Once every line below with "that" has been counted, state the total and nothing else.

Code change snippets:
######

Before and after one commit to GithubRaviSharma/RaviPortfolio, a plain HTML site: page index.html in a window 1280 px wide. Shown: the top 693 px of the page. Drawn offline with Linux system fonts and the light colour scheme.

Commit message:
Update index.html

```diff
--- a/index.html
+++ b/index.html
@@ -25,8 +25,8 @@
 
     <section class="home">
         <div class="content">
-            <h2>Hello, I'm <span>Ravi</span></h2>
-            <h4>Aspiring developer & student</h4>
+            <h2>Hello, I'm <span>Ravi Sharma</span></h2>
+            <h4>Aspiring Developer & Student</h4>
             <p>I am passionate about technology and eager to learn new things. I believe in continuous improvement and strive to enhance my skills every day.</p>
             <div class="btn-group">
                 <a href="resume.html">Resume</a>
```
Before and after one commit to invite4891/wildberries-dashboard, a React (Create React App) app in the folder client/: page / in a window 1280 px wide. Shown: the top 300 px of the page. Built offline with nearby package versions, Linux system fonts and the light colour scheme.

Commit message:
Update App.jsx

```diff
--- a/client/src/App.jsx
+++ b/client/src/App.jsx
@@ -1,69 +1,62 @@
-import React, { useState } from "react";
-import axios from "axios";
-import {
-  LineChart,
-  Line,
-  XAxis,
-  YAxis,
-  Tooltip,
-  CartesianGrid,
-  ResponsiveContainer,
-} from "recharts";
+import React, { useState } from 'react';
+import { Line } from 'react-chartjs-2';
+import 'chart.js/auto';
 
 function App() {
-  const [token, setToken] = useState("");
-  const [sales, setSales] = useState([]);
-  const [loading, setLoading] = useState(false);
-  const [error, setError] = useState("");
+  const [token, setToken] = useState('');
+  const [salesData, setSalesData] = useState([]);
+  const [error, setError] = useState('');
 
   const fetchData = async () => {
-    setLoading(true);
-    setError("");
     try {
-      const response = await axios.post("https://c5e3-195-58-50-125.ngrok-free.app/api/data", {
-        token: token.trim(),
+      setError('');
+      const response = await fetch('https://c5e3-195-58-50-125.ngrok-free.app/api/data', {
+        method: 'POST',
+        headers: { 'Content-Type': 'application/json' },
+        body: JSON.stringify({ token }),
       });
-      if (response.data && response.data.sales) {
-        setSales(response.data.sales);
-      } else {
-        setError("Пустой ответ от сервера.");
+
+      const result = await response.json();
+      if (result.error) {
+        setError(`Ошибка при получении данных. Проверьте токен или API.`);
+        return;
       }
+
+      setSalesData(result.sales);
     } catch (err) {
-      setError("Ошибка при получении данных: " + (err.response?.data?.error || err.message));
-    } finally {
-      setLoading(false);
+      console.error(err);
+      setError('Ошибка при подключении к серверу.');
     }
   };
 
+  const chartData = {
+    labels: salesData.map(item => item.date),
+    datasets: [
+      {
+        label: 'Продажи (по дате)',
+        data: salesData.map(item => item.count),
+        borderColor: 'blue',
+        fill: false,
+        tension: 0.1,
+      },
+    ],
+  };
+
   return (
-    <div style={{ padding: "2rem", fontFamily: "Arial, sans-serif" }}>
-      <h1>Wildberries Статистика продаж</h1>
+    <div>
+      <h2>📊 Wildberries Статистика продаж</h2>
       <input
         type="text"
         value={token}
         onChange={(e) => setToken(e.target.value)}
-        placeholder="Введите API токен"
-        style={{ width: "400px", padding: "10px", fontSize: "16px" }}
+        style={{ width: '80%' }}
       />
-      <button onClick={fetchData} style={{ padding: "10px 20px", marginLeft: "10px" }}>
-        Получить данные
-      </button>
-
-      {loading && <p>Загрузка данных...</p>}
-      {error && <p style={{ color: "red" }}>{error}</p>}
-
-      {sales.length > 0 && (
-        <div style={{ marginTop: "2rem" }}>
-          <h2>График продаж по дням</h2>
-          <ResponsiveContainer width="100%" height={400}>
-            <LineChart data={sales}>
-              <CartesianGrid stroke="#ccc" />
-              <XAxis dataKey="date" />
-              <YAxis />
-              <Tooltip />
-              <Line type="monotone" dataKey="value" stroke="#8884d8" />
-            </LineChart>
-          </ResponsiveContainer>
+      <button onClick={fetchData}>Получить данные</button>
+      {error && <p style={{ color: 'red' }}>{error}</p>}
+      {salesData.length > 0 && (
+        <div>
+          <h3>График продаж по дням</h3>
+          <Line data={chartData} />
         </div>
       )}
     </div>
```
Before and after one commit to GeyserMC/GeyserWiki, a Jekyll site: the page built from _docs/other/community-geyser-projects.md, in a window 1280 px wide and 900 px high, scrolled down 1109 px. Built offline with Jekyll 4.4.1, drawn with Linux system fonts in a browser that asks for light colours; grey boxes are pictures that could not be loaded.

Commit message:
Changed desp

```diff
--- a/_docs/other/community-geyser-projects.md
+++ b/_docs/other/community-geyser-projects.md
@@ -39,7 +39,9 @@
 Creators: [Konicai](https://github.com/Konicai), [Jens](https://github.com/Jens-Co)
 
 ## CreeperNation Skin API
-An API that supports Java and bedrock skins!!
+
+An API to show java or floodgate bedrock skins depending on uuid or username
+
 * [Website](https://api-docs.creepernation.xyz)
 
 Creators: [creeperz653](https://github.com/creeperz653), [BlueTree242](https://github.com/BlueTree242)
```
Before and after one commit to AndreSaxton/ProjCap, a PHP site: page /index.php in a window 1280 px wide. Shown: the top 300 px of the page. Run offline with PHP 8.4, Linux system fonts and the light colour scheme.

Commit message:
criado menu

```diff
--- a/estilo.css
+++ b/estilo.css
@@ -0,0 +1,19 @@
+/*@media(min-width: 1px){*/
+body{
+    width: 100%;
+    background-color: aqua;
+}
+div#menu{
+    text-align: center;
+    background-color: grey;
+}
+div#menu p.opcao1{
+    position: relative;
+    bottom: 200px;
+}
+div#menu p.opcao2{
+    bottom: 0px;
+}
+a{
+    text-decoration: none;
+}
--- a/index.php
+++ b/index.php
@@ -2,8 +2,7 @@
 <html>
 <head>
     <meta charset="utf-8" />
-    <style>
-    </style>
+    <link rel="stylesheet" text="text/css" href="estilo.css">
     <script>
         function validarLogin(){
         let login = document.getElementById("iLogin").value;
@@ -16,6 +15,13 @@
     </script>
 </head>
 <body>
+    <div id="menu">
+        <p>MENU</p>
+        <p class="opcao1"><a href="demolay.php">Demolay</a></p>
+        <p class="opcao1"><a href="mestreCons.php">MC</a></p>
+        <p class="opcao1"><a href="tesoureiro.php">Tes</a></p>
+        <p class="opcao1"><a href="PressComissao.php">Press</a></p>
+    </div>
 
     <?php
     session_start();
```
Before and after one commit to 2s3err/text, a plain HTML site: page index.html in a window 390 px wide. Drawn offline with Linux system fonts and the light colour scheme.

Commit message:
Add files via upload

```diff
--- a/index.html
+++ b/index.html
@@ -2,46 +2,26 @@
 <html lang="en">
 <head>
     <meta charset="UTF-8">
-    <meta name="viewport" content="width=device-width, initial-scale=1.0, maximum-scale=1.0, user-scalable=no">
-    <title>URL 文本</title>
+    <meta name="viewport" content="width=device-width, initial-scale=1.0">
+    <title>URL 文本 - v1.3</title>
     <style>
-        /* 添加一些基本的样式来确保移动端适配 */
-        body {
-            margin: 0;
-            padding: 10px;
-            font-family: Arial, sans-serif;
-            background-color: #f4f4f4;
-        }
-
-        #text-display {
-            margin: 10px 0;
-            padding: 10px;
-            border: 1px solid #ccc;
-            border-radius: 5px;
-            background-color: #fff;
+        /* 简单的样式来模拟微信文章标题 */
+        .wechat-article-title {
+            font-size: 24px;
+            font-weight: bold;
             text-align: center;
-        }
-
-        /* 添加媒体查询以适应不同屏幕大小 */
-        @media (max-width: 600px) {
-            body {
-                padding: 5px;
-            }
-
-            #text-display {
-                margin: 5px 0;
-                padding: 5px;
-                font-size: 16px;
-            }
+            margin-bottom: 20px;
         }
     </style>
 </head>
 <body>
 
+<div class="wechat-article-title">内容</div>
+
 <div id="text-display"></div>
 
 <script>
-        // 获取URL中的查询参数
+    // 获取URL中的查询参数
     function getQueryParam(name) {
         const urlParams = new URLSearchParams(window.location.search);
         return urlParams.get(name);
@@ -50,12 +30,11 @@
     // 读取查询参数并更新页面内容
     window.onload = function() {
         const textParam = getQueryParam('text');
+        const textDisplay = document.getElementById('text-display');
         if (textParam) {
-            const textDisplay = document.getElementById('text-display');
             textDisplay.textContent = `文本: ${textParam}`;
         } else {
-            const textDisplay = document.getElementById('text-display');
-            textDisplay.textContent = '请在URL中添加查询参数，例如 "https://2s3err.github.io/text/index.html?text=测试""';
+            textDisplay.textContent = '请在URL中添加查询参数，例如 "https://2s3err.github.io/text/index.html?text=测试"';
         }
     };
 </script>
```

######

*Solution for this task*
2